Approvals secured for solar farm

ON THE HORIZON: Sanjeev Gupta's promised $1 billion investment in renewable energy for South Australia has taken another step forward.
ON THE HORIZON: Sanjeev Gupta's promised $1 billion investment in renewable energy for South Australia has taken another step forward.

In a big step forward for British Billionaire Sanjeev Gupta's $1 billion, 1GW renewable energy program in South Australia, SIMEC Energy Australia's 280MW Cultana Solar Farm has won development approval.

The innovative $350 million project, which will be the size of 550 Adelaide Ovals, has been given the tick by Planning Minister Stephan Knoll.

Around 350 jobs will be generated during construction and 10 on-going positions will be created upon completion, with site works set to commence in October. Construction will take 12-15 months.

SIMEC Chief Executive Marc Barrington said the company would be aiming to achieve the best possible employment outcomes locally.

"Our Engineer, Procure and Construction (EPC) contractor will seek resources from the Whyalla area first, then the Upper Spencer Gulf region, followed by South Australians," he said.

"We have communicated widely within the local community on the employment possibilities available and encourage anyone interested in understanding the opportunities available to contact us.

"We'll also have an apprenticeship program once again targeting the local community, with the aim of taking these apprentices from construction into operations and maintenance."

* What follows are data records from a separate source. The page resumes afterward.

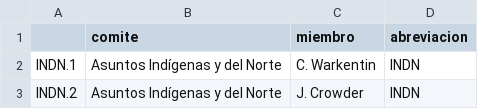
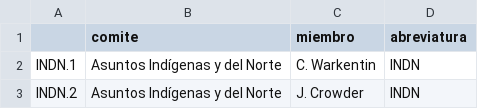
Before and after one commit to programminghistorian/ph-submissions, a CSV file: assets/analisis-de-correspondencia-en-r/HarperCP-es.csv, drawn as a sheet; only a part is shown.

Commit message:
update CA in R translation

```diff
--- a/assets/analisis-de-correspondencia-en-r/HarperCP-es.csv
+++ b/assets/analisis-de-correspondencia-en-r/HarperCP-es.csv
@@ -1,2 +1,2 @@
-,comite,miembro,abreviacion
+,comite,miembro,abreviatura
 INDN.1,Asuntos Indígenas y del Norte,C. Warkentin,INDN
```
Also changed, not shown: assets/analisis-de-correspondencia-en-r/NAFTA-es.csv, 8 other files.
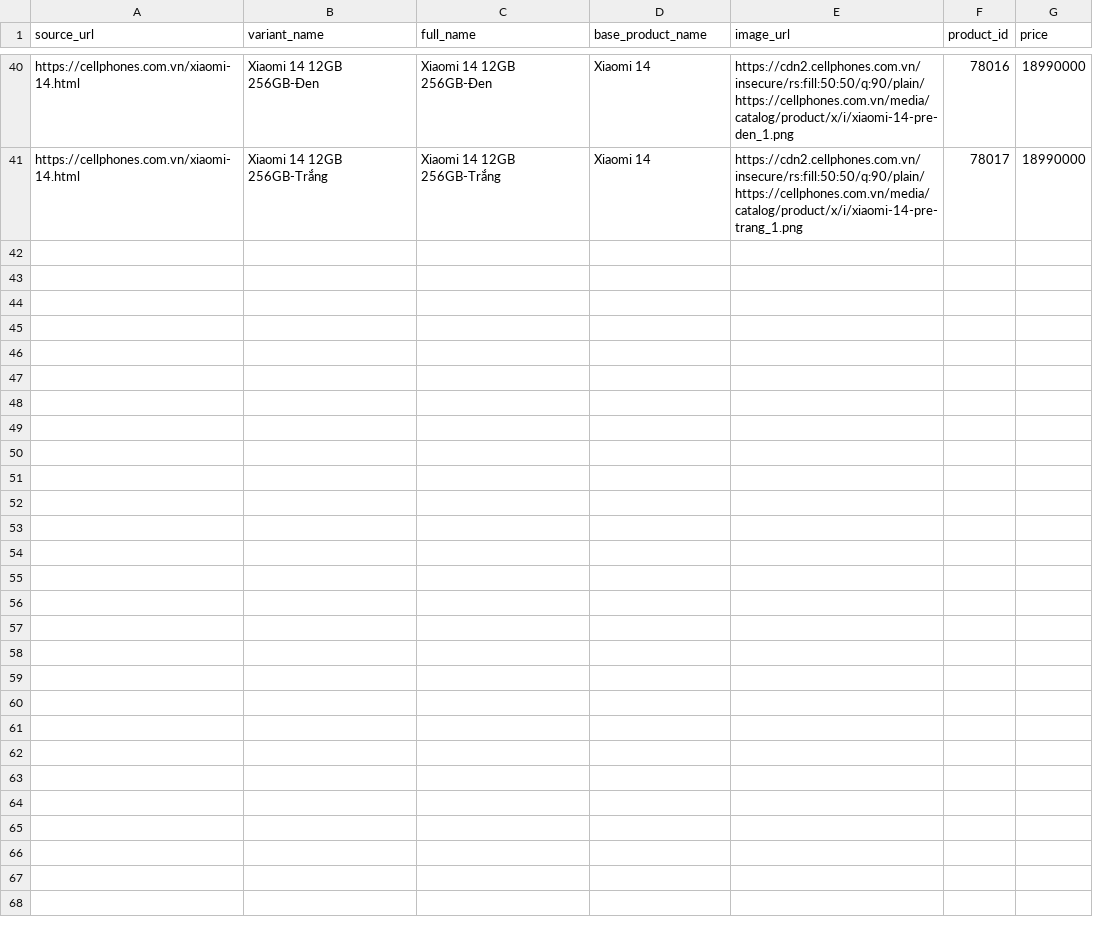
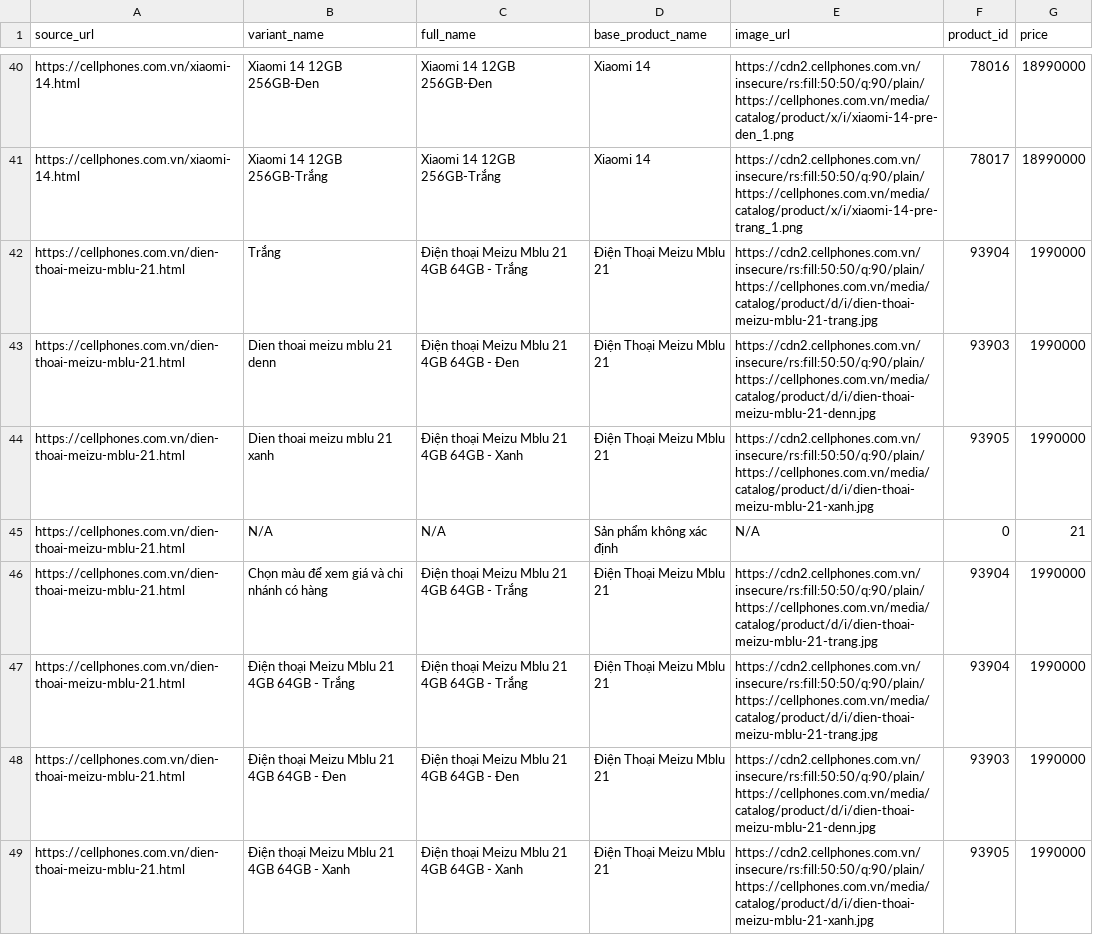
Before and after one commit to Trung051/Toolchekgia, a CSV file: tat_ca_san_pham_da_quet.csv, drawn as a sheet; only a part is shown, gaps mark what is left out; the diff covers the shown part only.

Commit message:
Automated: Update product data and HTML/CSV reports

```diff
--- a/tat_ca_san_pham_da_quet.csv
+++ b/tat_ca_san_pham_da_quet.csv
@@ -41 +41,9 @@ https://cellphones.com.vn/xiaomi-14.html,Xiaomi 14 12GB 256GB-Đen,Xiaomi 14 12G
 https://cellphones.com.vn/xiaomi-14.html,Xiaomi 14 12GB 256GB-Trắng,Xiaomi 14 12GB 256GB-Trắng,Xiaomi 14,https://cdn2.cellphones.com.vn/insecure/rs:fill:50:50/q:90/plain/https://cellphones.com.vn/media/catalog/product/x/i/xiaomi-14-pre-trang_1.png,78017,18990000
+https://cellphones.com.vn/dien-thoai-meizu-mblu-21.html,Trắng,Điện thoại Meizu Mblu 21 4GB 64GB - Trắng,Điện Thoại Meizu Mblu 21,https://cdn2.cellphones.com.vn/insecure/rs:fill:50:50/q:90/plain/https://cellphones.com.vn/media/catalog/product/d/i/dien-thoai-meizu-mblu-21-trang.jpg,93904,1990000
+https://cellphones.com.vn/dien-thoai-meizu-mblu-21.html,Dien thoai meizu mblu 21 denn,Điện thoại Meizu Mblu 21 4GB 64GB - Đen,Điện Thoại Meizu Mblu 21,https://cdn2.cellphones.com.vn/insecure/rs:fill:50:50/q:90/plain/https://cellphones.com.vn/media/catalog/product/d/i/dien-thoai-meizu-mblu-21-denn.jpg,93903,1990000
+https://cellphones.com.vn/dien-thoai-meizu-mblu-21.html,Dien thoai meizu mblu 21 xanh,Điện thoại Meizu Mblu 21 4GB 64GB - Xanh,Điện Thoại Meizu Mblu 21,https://cdn2.cellphones.com.vn/insecure/rs:fill:50:50/q:90/plain/https://cellphones.com.vn/media/catalog/product/d/i/dien-thoai-meizu-mblu-21-xanh.jpg,93905,1990000
+https://cellphones.com.vn/dien-thoai-meizu-mblu-21.html,N/A,N/A,Sản phẩm không xác định,N/A,0,21
+https://cellphones.com.vn/dien-thoai-meizu-mblu-21.html,Chọn màu để xem giá và chi nhánh có hàng,Điện thoại Meizu Mblu 21 4GB 64GB - Trắng,Điện Thoại Meizu Mblu 21,https://cdn2.cellphones.com.vn/insecure/rs:fill:50:50/q:90/plain/https://cellphones.com.vn/media/catalog/product/d/i/dien-thoai-meizu-mblu-21-trang.jpg,93904,1990000
+https://cellphones.com.vn/dien-thoai-meizu-mblu-21.html,Điện thoại Meizu Mblu 21 4GB 64GB - Trắng,Điện thoại Meizu Mblu 21 4GB 64GB - Trắng,Điện Thoại Meizu Mblu 21,https://cdn2.cellphones.com.vn/insecure/rs:fill:50:50/q:90/plain/https://cellphones.com.vn/media/catalog/product/d/i/dien-thoai-meizu-mblu-21-trang.jpg,93904,1990000
+https://cellphones.com.vn/dien-thoai-meizu-mblu-21.html,Điện thoại Meizu Mblu 21 4GB 64GB - Đen,Điện thoại Meizu Mblu 21 4GB 64GB - Đen,Điện Thoại Meizu Mblu 21,https://cdn2.cellphones.com.vn/insecure/rs:fill:50:50/q:90/plain/https://cellphones.com.vn/media/catalog/product/d/i/dien-thoai-meizu-mblu-21-denn.jpg,93903,1990000
+https://cellphones.com.vn/dien-thoai-meizu-mblu-21.html,Điện thoại Meizu Mblu 21 4GB 64GB - Xanh,Điện thoại Meizu Mblu 21 4GB 64GB - Xanh,Điện Thoại Meizu Mblu 21,https://cdn2.cellphones.com.vn/insecure/rs:fill:50:50/q:90/plain/https://cellphones.com.vn/media/catalog/product/d/i/dien-thoai-meizu-mblu-21-xanh.jpg,93905,1990000
```
Also changed, not shown: 6 moved rows and 5 edited cells elsewhere in this file, 1 other file.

Mr Barrington also addressed community concerns about the impact the new site may have on native vegetation in the area, saying the project had been designed to minimise its environmental impact.

"The proposed vegetation/habitat removal has been approved by the Native Vegetation Council and vegetation requiring trimming or removal will be progressively cleared," he said.

"An exclusion zone will be enforced around retained native vegetation to ensure the quality of this vegetation is not impacted by the development.

"Roadside vegetation screening will be retained and enhanced with additional planting, where required, to reduce the visual impact of the solar panels."

During the project SIMEC will undertake progressive revegetation of local native species. Construction of the solar farm is also not expected to impact on the Whyalla Conservation Park.

Mr Barrington described the approval as 'great news for the project, the local community and South Australian energy users'.

"It brings us one step closer to construction, creating potential jobs for local residents; and delivering lower, globally-competitive energy prices for South Australian consumers," he said.